[Opening Source data section]
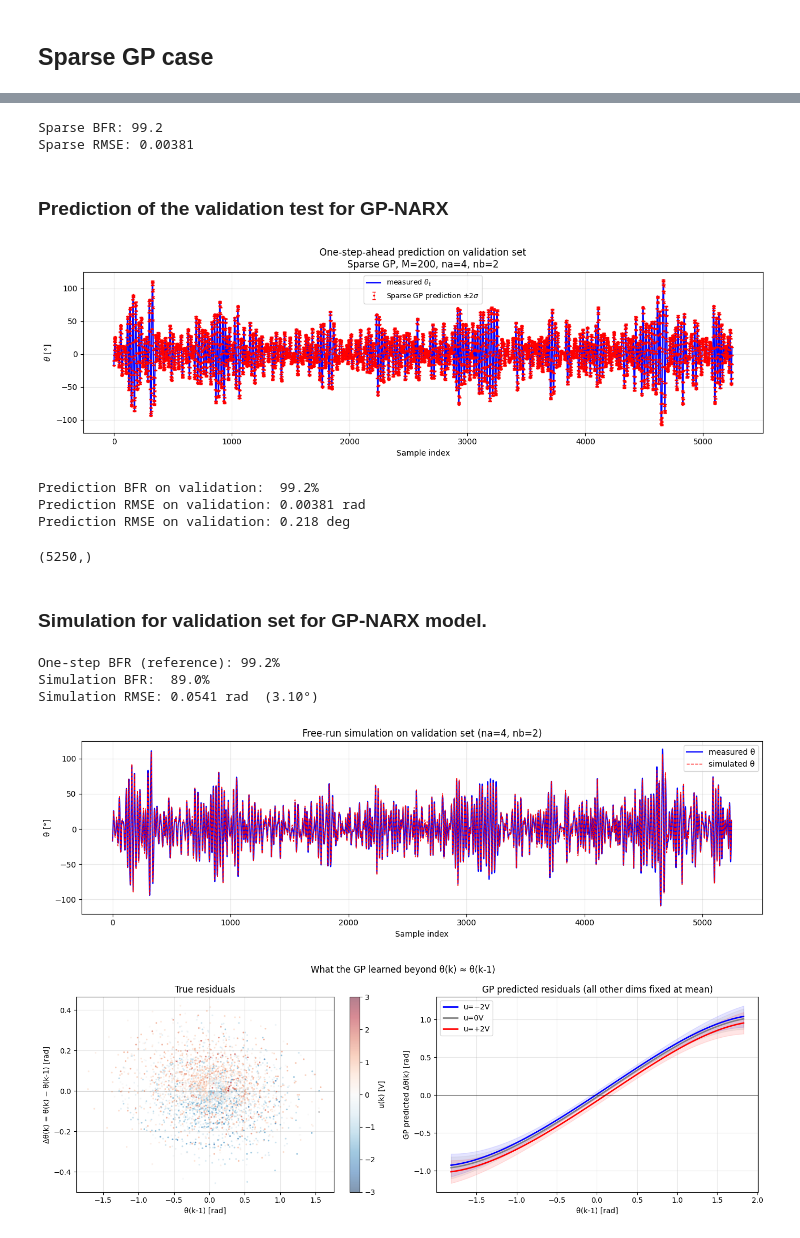
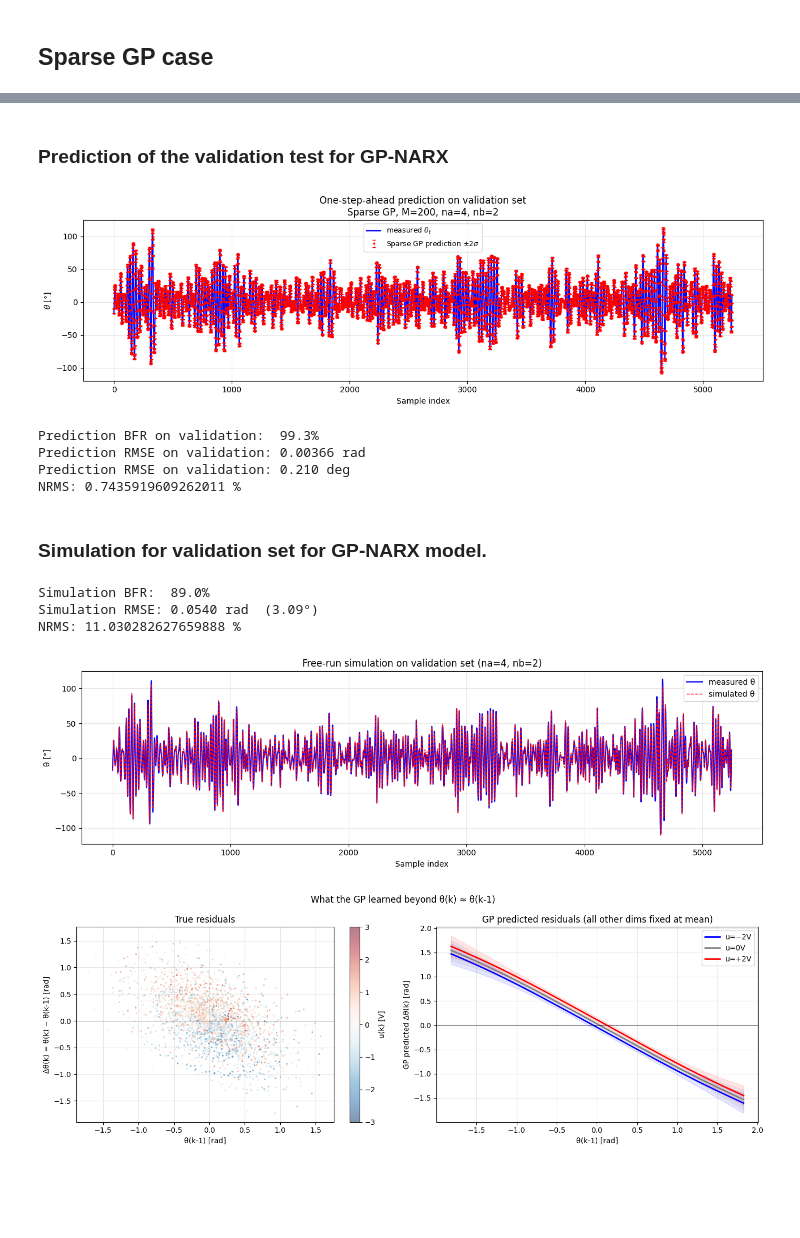
Before and after one commit to SpyrosAnog/ML-for-control-systems-Pendulum, a Jupyter notebook: GaussianProcess.ipynb, the cells around one changed output, grey strips where cells are left out. Saved outputs shown, nothing was run; the diff lists cells and outputs as text; code cells hidden in the pictures; blank space fills up the shorter version.

```diff
--- a/GaussianProcess.ipynb
+++ b/GaussianProcess.ipynb
@@ -85,7 +84,9 @@ Estimated σ_e² ≈ 0.006874 rad²
 def make_training_data(u, th, na, nb):
     X, Y = [], []
     for k in range(max(na, nb), len(u)):
-        X.append([th[k-i] for i in range(1, na+1)] + [u[k-i] for i in range(nb)])
+        th_feat = [th[k-na+i] for i in range(na)]
+        u_feat = [u[k-nb+i] for i in range(nb)]
+        X.append(th_feat + u_feat)
         Y.append(th[k])
     return np.array(X), np.array(Y)
 
@@ -341,10 +342,3 @@ plt.show()
-# %%
-Ypred_sparse, _ = m_sparse.predict(Xval)
-print(f"Sparse BFR: {BFR(Yval, Ypred_sparse.flatten()):.1f}")
-print(f"Sparse RMSE: {RMSE(Yval, Ypred_sparse.flatten()):.5f}")
-# %% [output]
-Sparse BFR: 99.2
-Sparse RMSE: 0.00381
 # %% [markdown]
 ### Prediction of the validation test for GP-NARX
 # %%
@@ -405,54 +399,54 @@ plt.show()
 print(f"Prediction BFR on validation:  {BFR(Ytrue_plot, Ypred_plot):.1f}%")
 print(f"Prediction RMSE on validation: {RMSE(Ytrue_plot, Ypred_plot):.5f} rad")
 print(f"Prediction RMSE on validation: {np.degrees(RMSE(Ytrue_plot, Ypred_plot)):.3f} deg")
+print('NRMS:', np.mean((Ypred_plot.flatten()-Yval)**2)**0.5/Yval.std()*100,'%')
 # %% [output]
 [figure]
-Prediction BFR on validation:  99.2%
-Prediction RMSE on validation: 0.00381 rad
-Prediction RMSE on validation: 0.218 deg
+Prediction BFR on validation:  99.3%
+Prediction RMSE on validation: 0.00366 rad
+Prediction RMSE on validation: 0.210 deg
+NRMS: 0.7435919609262011 %
-# %%
-print(th_val.shape)
-# %% [output]
-(5250,)
 # %% [markdown]
 ### Simulation for validation set for GP-NARX model.
 # %%
 def simulate(model, u, th_init, na, nb):
     """Free-run simulation: predicted angles are fed back instead of true angles."""
     n = len(u)
     th_pred = np.zeros(n)
     th_pred[:na] = th_init[:na]  # seed with true values
 
     start = max(na, nb)
     for k in range(start, n):
-        x = np.array([[th_pred[k-i] for i in range(1, na+1)] + [u[k-j] for j in range(nb)]])
+        # ascending order, past only — matches make_training_data fix
+        th_feat = [th_pred[k-na+i] for i in range(na)]  # [th(k-na), ..., th(k-1)]
+        u_feat  = [u[k-nb+i]       for i in range(nb)]  # [u(k-nb),  ..., u(k-1)]
+        x = np.array([th_feat + u_feat])
         th_pred[k] = model.predict(x)[0].flatten()[0]
 
     return th_pred[start:]
-
 N_sim = th_val.shape[0]  # keep short — each step is a separate predict call
 start = max(na, nb)
 
 th_sim  = simulate(m_sparse, u_val[:N_sim], th_val[:N_sim], na, nb)
 th_true = th_val[start:N_sim]
 
-print(f"One-step BFR (reference): {BFR(Yval[:N_sim-start], Ypred_sparse[:N_sim-start].flatten()):.1f}%")
 print(f"Simulation BFR:  {BFR(th_true, th_sim):.1f}%")
 print(f"Simulation RMSE: {RMSE(th_true, th_sim):.4f} rad  ({np.degrees(RMSE(th_true, th_sim)):.2f}°)")
+print('NRMS:', np.mean((th_sim-th_true)**2)**0.5/th_sim.std()*100,'%')
 
 fig, ax = plt.subplots(figsize=(13, 4))
 ax.plot(np.degrees(th_true), 'b', lw=1.5, label='measured θ')
 ax.plot(np.degrees(th_sim),  'r--', lw=1,  label='simulated θ')
 ax.set_xlabel("Sample index")
 ax.set_ylabel("θ [°]")
 ax.set_title(f"Free-run simulation on validation set (na={na}, nb={nb})")
 ax.legend(); ax.grid(alpha=0.3)
 plt.tight_layout(); plt.show()
 # %% [output]
-One-step BFR (reference): 99.2%
 Simulation BFR:  89.0%
-Simulation RMSE: 0.0541 rad  (3.10°)
+Simulation RMSE: 0.0540 rad  (3.09°)
+NRMS: 11.030282627659888 %
-[figure, old version]
+[figure, new version]
 # %%
 fig, axes = plt.subplots(1, 2, figsize=(14, 5))
 
@@ -498,4 +492,4 @@ plt.suptitle('What the GP learned beyond θ(k) ≈ θ(k-1)', fontsize=12)
 plt.tight_layout()
 plt.show()
 # %% [output]
-[figure, old version]
+[figure, new version]
```
Also changed, not shown: parts of 9 cells of this notebook, 3 other files.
[Closing Source data section]
## Work order
Please report every line among the entries that includes "Prediction".

## Task solution
 ### Prediction of the validation test for GP-NARX
 print(f"Prediction BFR on validation:  {BFR(Ytrue_plot, Ypred_plot):.1f}%")
 print(f"Prediction RMSE on validation: {RMSE(Ytrue_plot, Ypred_plot):.5f} rad")
 print(f"Prediction RMSE on validation: {np.degrees(RMSE(Ytrue_plot, Ypred_plot)):.3f} deg")
-Prediction BFR on validation:  99.2%
-Prediction RMSE on validation: 0.00381 rad
-Prediction RMSE on validation: 0.218 deg
+Prediction BFR on validation:  99.3%
+Prediction RMSE on validation: 0.00366 rad
+Prediction RMSE on validation: 0.210 deg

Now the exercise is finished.